What the exercise asks:
From the entries provided below, copy each line that contains the word "docs".
☆ ☆ ☆
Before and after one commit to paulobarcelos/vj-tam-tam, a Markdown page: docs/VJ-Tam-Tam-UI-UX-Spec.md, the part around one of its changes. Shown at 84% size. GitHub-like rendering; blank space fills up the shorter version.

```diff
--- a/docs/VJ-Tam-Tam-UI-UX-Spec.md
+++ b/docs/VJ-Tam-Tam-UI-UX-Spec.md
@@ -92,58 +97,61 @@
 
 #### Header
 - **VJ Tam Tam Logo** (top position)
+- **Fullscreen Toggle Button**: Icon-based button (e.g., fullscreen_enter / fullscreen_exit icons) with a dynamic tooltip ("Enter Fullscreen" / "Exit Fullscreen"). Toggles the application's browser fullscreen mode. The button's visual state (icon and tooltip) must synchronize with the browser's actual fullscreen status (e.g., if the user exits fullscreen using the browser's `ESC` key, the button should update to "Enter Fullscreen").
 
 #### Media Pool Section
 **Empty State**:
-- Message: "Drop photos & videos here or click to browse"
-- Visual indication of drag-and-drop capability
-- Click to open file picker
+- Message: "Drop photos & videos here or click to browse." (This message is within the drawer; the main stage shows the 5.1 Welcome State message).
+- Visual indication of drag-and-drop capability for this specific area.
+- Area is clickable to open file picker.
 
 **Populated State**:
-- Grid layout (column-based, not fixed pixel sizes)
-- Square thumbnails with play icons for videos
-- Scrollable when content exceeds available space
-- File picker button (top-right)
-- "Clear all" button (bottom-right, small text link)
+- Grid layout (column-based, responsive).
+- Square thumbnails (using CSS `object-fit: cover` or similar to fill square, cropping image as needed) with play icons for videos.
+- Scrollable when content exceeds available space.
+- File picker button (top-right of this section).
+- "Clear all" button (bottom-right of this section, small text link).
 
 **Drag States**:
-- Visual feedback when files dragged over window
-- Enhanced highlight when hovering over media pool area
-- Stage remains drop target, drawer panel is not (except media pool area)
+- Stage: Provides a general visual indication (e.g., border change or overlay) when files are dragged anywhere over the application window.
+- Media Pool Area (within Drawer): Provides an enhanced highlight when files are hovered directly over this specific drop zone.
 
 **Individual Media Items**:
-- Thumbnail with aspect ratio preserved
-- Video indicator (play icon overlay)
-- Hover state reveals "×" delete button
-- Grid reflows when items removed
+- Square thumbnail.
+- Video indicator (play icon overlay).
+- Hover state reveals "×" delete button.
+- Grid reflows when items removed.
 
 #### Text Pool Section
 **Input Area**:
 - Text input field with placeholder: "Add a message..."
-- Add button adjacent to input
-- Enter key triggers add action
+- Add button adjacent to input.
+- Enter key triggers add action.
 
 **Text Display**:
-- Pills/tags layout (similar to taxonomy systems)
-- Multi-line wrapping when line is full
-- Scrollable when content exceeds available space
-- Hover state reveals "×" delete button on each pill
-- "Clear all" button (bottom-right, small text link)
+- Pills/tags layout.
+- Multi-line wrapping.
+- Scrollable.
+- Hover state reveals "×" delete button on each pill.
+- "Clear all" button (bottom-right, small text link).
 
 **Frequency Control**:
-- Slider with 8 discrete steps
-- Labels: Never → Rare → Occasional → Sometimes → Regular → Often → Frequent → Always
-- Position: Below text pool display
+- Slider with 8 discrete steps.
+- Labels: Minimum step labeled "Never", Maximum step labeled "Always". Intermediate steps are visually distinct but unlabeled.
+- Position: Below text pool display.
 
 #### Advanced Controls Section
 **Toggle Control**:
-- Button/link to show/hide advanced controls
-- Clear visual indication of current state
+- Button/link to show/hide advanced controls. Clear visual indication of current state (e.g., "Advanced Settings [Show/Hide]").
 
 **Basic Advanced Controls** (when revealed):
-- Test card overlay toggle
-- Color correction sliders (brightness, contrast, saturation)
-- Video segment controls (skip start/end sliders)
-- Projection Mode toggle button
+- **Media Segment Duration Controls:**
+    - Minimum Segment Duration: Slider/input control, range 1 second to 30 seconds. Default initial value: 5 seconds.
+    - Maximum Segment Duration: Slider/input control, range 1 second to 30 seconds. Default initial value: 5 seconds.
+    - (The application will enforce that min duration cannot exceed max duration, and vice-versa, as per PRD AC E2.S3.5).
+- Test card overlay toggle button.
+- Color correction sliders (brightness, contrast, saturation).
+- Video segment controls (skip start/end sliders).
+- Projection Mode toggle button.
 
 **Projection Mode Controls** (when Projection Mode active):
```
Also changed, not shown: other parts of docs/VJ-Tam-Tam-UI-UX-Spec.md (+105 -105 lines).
☆ ☆ ☆
Result:
Before and after one commit to paulobarcelos/vj-tam-tam, a Markdown page: docs/VJ-Tam-Tam-UI-UX-Spec.md, the part around one of its changes. Shown at 84% size. GitHub-like rendering; blank space fills up the shorter version.
--- a/docs/VJ-Tam-Tam-UI-UX-Spec.md
+++ b/docs/VJ-Tam-Tam-UI-UX-Spec.md
Also changed, not shown: other parts of docs/VJ-Tam-Tam-UI-UX-Spec.md (+105 -105 lines).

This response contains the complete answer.